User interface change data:

= = = = =

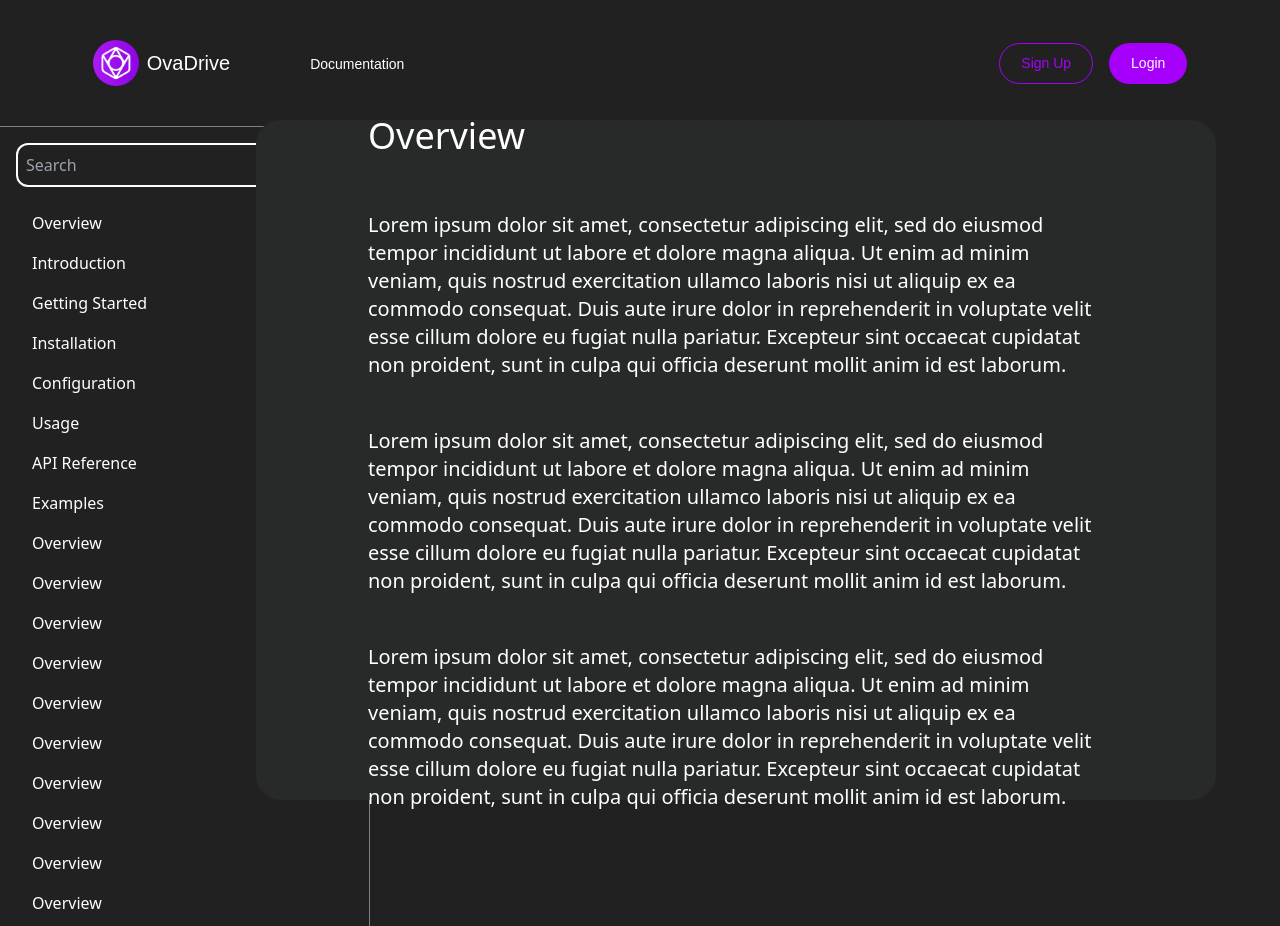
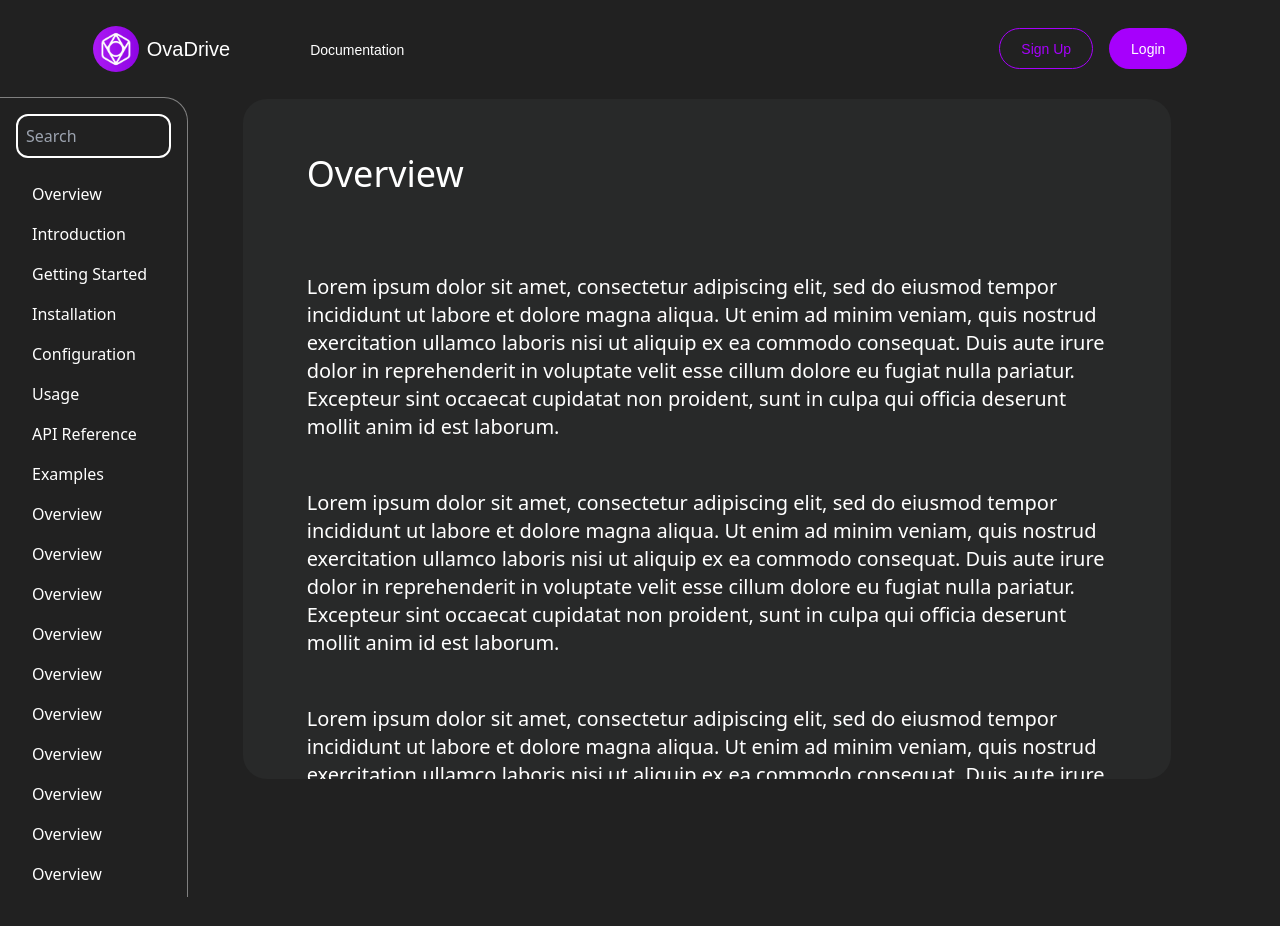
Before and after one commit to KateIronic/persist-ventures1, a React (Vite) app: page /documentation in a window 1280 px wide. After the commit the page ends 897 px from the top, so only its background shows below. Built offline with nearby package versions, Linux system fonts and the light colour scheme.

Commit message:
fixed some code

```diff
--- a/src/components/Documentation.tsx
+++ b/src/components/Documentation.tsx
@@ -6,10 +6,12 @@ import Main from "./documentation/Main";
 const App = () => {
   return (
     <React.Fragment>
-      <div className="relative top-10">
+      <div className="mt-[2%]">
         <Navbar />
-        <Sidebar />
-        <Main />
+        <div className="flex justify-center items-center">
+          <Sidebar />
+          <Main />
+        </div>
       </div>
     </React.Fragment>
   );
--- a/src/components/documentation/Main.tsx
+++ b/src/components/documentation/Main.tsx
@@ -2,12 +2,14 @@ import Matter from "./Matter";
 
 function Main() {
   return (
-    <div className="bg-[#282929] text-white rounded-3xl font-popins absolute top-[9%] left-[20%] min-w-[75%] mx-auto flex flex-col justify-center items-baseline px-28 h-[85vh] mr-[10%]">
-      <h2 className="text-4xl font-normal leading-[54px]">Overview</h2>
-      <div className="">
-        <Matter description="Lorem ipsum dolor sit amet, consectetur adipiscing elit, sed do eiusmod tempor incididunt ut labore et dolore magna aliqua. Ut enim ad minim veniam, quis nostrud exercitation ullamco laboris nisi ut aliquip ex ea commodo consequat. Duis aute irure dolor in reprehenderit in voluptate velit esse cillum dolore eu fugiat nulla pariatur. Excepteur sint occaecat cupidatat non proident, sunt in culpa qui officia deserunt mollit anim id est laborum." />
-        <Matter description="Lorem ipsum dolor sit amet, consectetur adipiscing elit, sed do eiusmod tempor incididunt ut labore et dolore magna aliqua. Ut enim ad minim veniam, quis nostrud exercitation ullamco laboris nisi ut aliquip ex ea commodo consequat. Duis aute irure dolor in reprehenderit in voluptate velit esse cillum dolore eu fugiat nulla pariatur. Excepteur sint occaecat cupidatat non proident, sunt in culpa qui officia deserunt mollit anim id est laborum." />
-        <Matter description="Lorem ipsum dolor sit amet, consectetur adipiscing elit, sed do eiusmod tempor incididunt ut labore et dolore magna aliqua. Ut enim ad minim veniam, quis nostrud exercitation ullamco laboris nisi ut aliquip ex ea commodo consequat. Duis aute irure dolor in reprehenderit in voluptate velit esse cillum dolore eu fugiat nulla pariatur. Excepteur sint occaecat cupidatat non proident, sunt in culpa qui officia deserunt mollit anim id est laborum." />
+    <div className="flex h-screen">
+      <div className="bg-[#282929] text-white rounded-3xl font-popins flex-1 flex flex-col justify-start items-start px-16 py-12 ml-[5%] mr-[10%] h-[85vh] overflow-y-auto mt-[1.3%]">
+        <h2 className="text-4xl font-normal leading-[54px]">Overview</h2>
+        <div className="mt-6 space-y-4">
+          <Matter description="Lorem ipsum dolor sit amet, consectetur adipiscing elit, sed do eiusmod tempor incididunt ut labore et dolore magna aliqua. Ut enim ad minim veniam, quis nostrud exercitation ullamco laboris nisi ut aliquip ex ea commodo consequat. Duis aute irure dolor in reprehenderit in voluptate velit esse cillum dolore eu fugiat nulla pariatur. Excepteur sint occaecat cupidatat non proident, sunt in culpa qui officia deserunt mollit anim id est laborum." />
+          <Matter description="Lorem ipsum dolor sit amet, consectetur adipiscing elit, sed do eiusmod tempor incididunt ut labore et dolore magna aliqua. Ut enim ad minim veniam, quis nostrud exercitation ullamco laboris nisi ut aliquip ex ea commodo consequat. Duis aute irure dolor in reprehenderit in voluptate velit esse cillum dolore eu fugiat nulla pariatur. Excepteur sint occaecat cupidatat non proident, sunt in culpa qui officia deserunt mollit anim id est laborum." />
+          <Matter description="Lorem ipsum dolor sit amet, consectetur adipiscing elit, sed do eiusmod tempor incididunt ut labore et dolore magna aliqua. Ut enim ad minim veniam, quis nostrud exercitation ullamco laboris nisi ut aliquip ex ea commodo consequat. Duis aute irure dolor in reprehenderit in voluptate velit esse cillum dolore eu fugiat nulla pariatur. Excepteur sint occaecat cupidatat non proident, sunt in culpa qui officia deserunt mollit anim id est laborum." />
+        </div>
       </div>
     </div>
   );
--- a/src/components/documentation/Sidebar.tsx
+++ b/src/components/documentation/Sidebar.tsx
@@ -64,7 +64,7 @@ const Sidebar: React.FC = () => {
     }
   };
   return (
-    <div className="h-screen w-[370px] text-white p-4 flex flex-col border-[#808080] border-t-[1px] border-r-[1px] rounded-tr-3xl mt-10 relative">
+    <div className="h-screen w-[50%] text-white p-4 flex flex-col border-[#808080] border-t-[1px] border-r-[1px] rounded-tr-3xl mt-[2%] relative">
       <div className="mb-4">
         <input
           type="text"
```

= = = = =

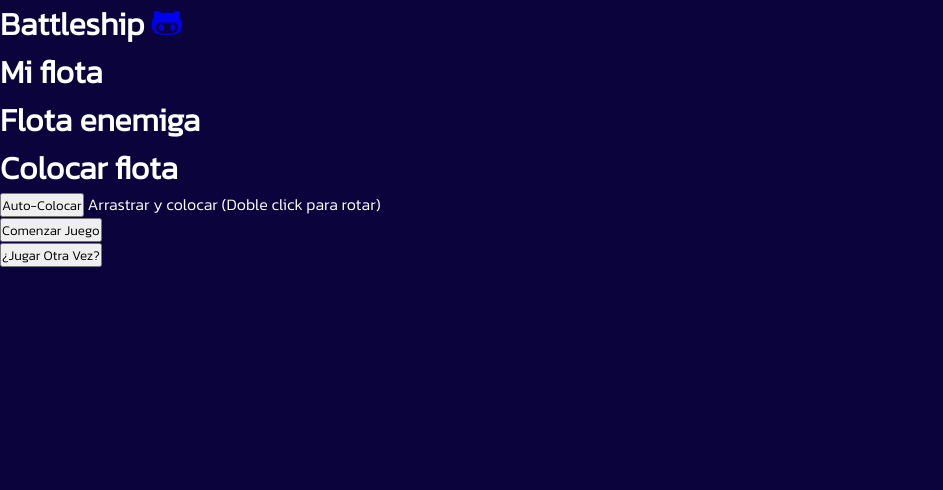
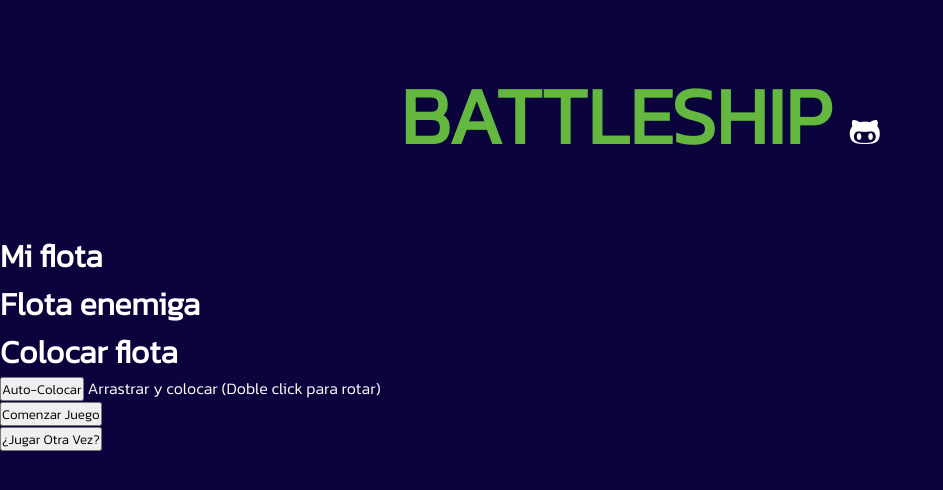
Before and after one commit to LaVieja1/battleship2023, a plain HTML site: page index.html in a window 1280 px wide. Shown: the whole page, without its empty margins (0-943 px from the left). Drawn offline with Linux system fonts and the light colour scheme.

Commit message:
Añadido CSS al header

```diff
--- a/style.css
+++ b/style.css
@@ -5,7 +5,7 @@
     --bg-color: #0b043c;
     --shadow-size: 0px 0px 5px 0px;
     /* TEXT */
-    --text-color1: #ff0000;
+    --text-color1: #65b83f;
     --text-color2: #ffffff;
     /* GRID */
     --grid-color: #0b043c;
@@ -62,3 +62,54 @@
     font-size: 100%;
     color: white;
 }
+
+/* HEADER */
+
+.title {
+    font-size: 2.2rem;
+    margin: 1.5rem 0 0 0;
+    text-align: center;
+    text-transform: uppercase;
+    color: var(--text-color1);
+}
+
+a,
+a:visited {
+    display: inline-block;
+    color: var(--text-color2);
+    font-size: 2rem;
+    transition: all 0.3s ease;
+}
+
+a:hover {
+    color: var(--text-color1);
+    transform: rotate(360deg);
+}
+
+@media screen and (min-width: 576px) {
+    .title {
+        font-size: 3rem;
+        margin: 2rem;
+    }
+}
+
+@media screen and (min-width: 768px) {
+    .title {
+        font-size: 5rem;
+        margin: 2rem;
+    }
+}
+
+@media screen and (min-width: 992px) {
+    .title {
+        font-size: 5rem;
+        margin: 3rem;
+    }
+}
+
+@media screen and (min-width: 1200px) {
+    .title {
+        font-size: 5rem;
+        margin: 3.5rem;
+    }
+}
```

= = = = =

● Assignment
Determine the number of lines in the entries that hold "width". Reply with that number only.

● Response area
4